## [Problem]
Retype each entry verbatim. Do not include the images.

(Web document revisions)
- Opening Delimiter -

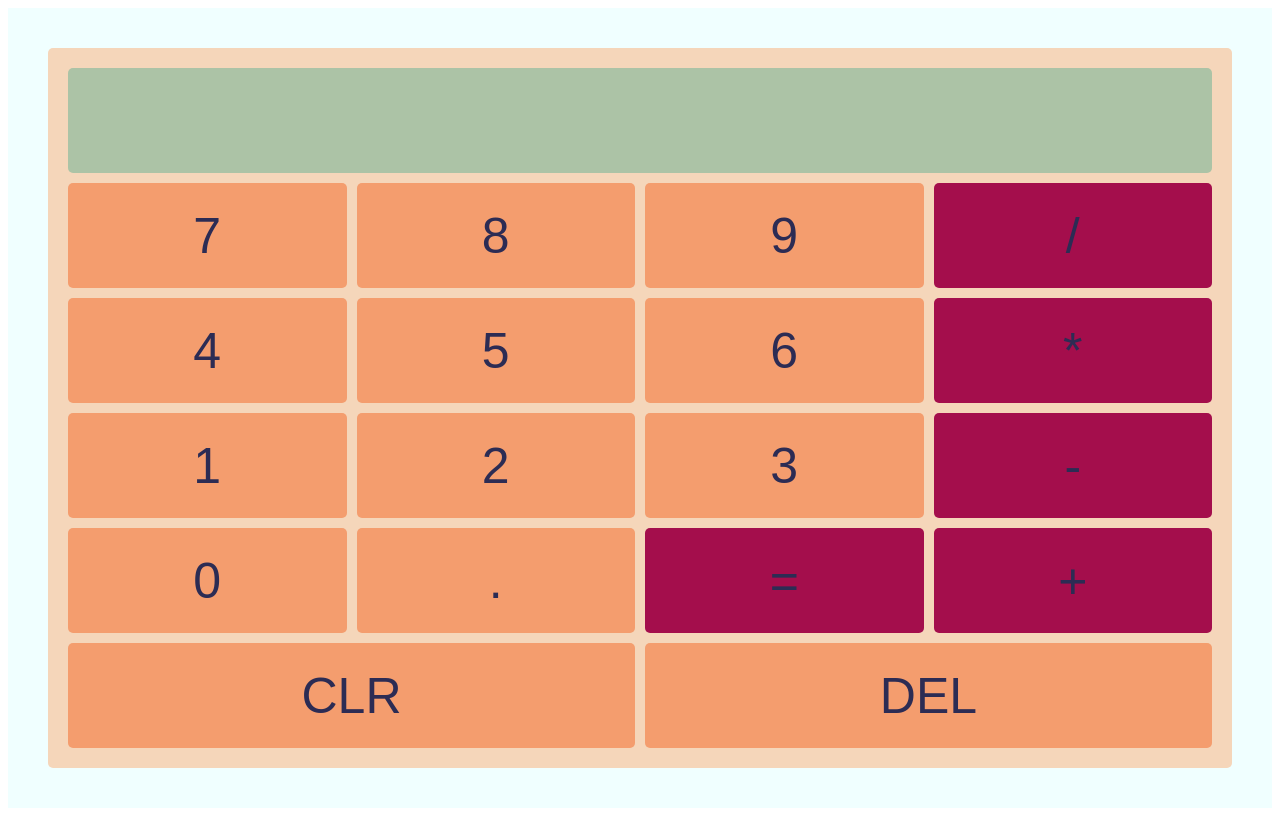
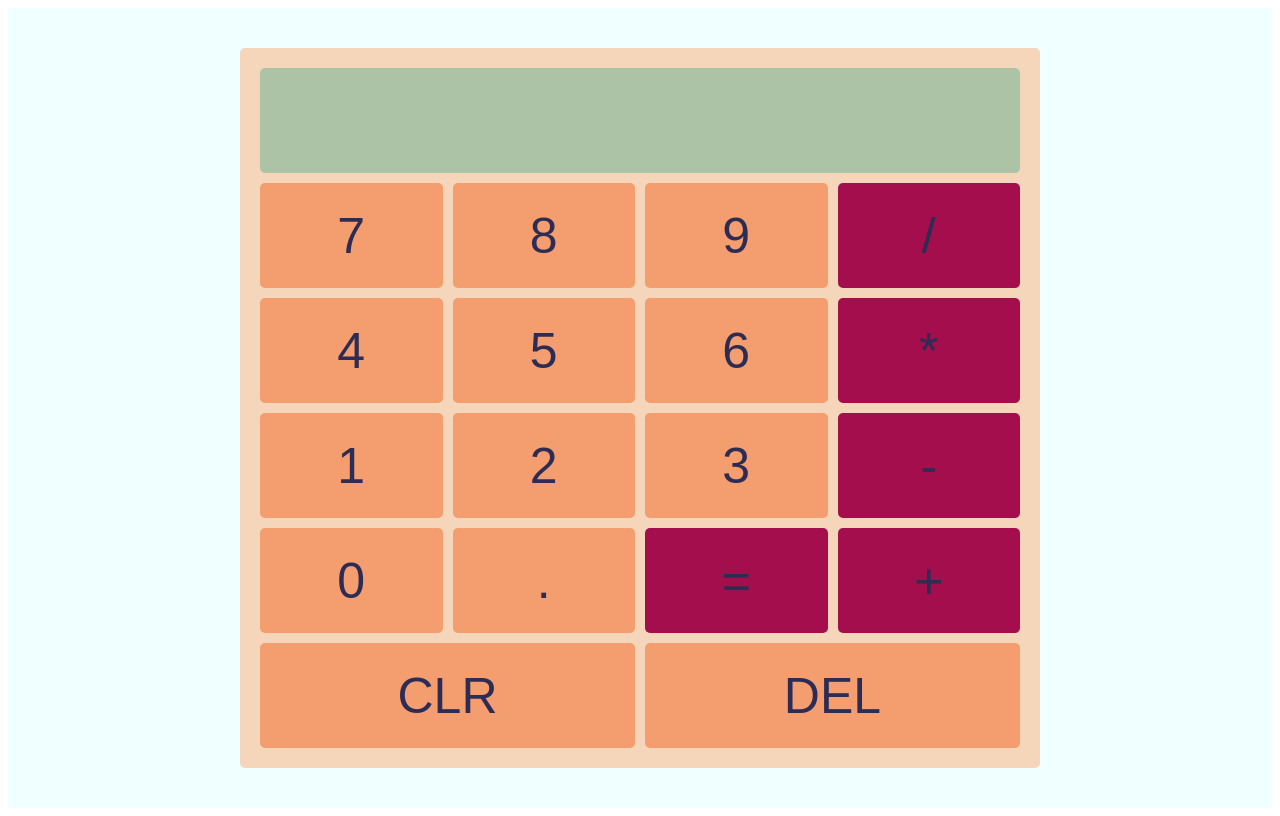
Before and after one commit to yochie/odin-calc, a plain HTML site: page index.html in a window 1280 px wide. Drawn offline with Linux system fonts and the light colour scheme; a web font is replaced by a local one.

Commit message:
Cap width

```diff
--- a/style.css
+++ b/style.css
@@ -8,6 +8,7 @@
     height: 100vh;
     width: 100%;
     display: flex;
+    justify-content: center;
     padding: 40px;
     background-color: azure;
 }
@@ -19,6 +20,7 @@
     gap: 10px;
     padding: 20px;
     background-color: #F5D6BA;
+    max-width: 800px;
 }
 
 .calculator .calculator-row {
```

- Closing Delimiter -

## [Task output]
Before and after one commit to yochie/odin-calc, a plain HTML site: page index.html in a window 1280 px wide. Drawn offline with Linux system fonts and the light colour scheme; a web font is replaced by a local one.

Commit message:
Cap width

```diff
--- a/style.css
+++ b/style.css
@@ -8,6 +8,7 @@
     height: 100vh;
     width: 100%;
     display: flex;
+    justify-content: center;
     padding: 40px;
     background-color: azure;
 }
@@ -19,6 +20,7 @@
     gap: 10px;
     padding: 20px;
     background-color: #F5D6BA;
+    max-width: 800px;
 }
 
 .calculator .calculator-row {
```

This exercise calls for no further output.